* **EXERCISE DETAILS**
Your answer should consist only of the records, copied exactly, with the images removed.

(Before-and-after change records)
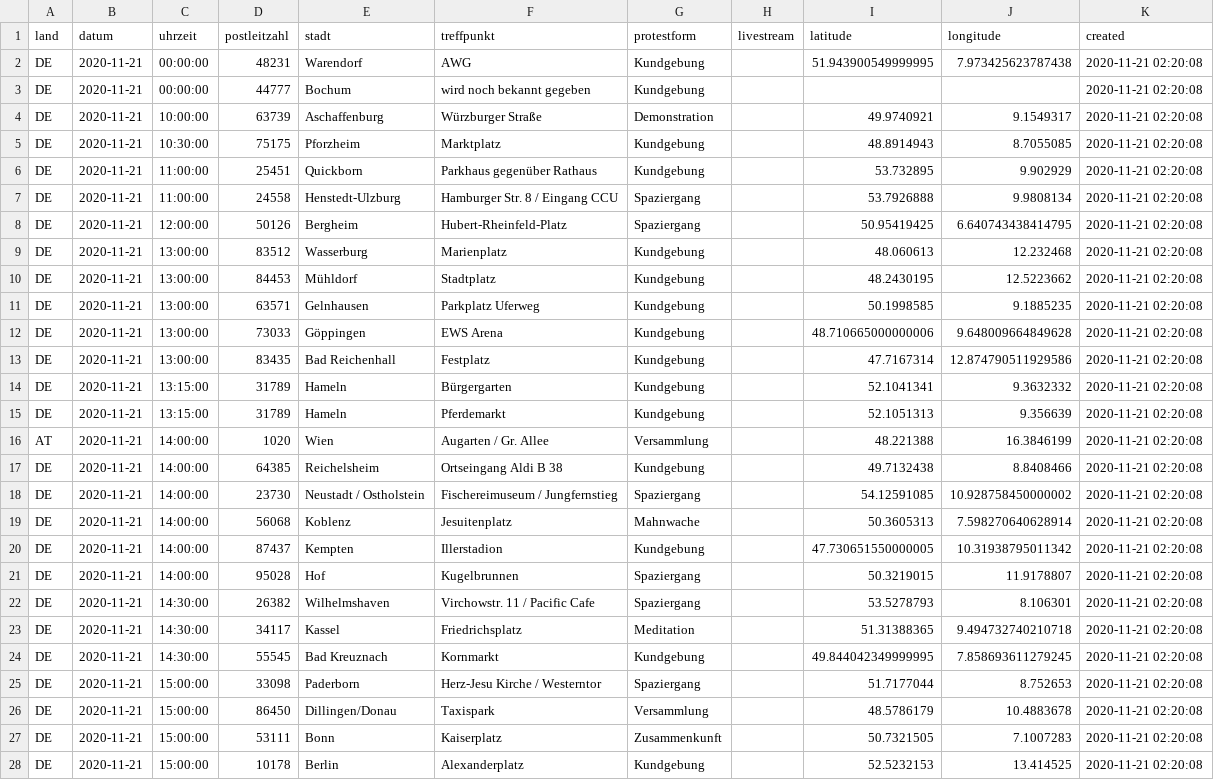
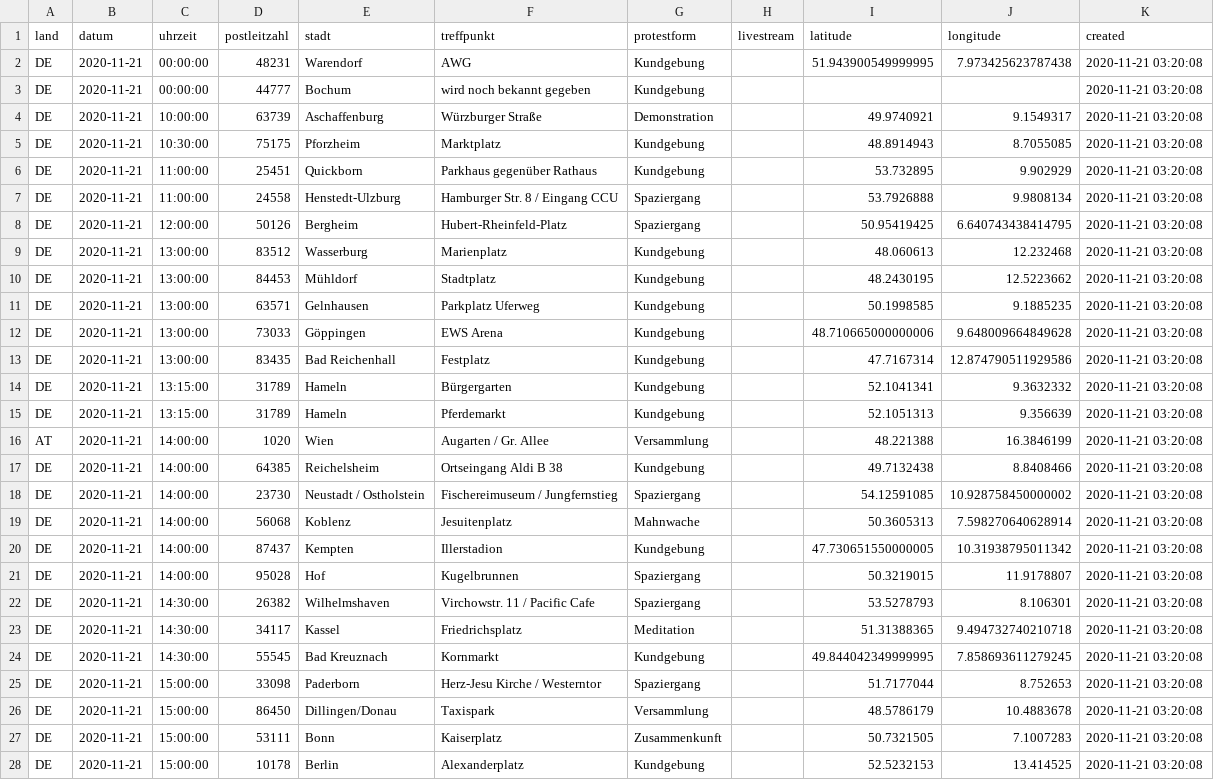
Before and after one commit to anonymous-tld/m.terminkalender.top, a CSV file: assets/data/demotermine_geo.csv, drawn as a sheet; only a part is shown; the diff covers the shown part only; the diff names each change by its address in the sheet, - before the commit and + after, or states it on an @@ line.

Commit message:
Update demotermine_geo.csv from https://maps.leylines.net/geodata/anonymous/demotermine_geo.csv

```diff
--- a/assets/data/demotermine_geo.csv
+++ b/assets/data/demotermine_geo.csv
-K2:K28 (created): 2020-11-21 02:20:08
+K2:K28 (created): 2020-11-21 03:20:08
```
Also changed, not shown: 87 edited cells elsewhere in this file.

* **YOUR SOLUTION**
Before and after one commit to anonymous-tld/m.terminkalender.top, a CSV file: assets/data/demotermine_geo.csv, drawn as a sheet; only a part is shown; the diff covers the shown part only; the diff names each change by its address in the sheet, - before the commit and + after, or states it on an @@ line.

Commit message:
Update demotermine_geo.csv from https://maps.leylines.net/geodata/anonymous/demotermine_geo.csv

```diff
--- a/assets/data/demotermine_geo.csv
+++ b/assets/data/demotermine_geo.csv
-K2:K28 (created): 2020-11-21 02:20:08
+K2:K28 (created): 2020-11-21 03:20:08
```
Also changed, not shown: 87 edited cells elsewhere in this file.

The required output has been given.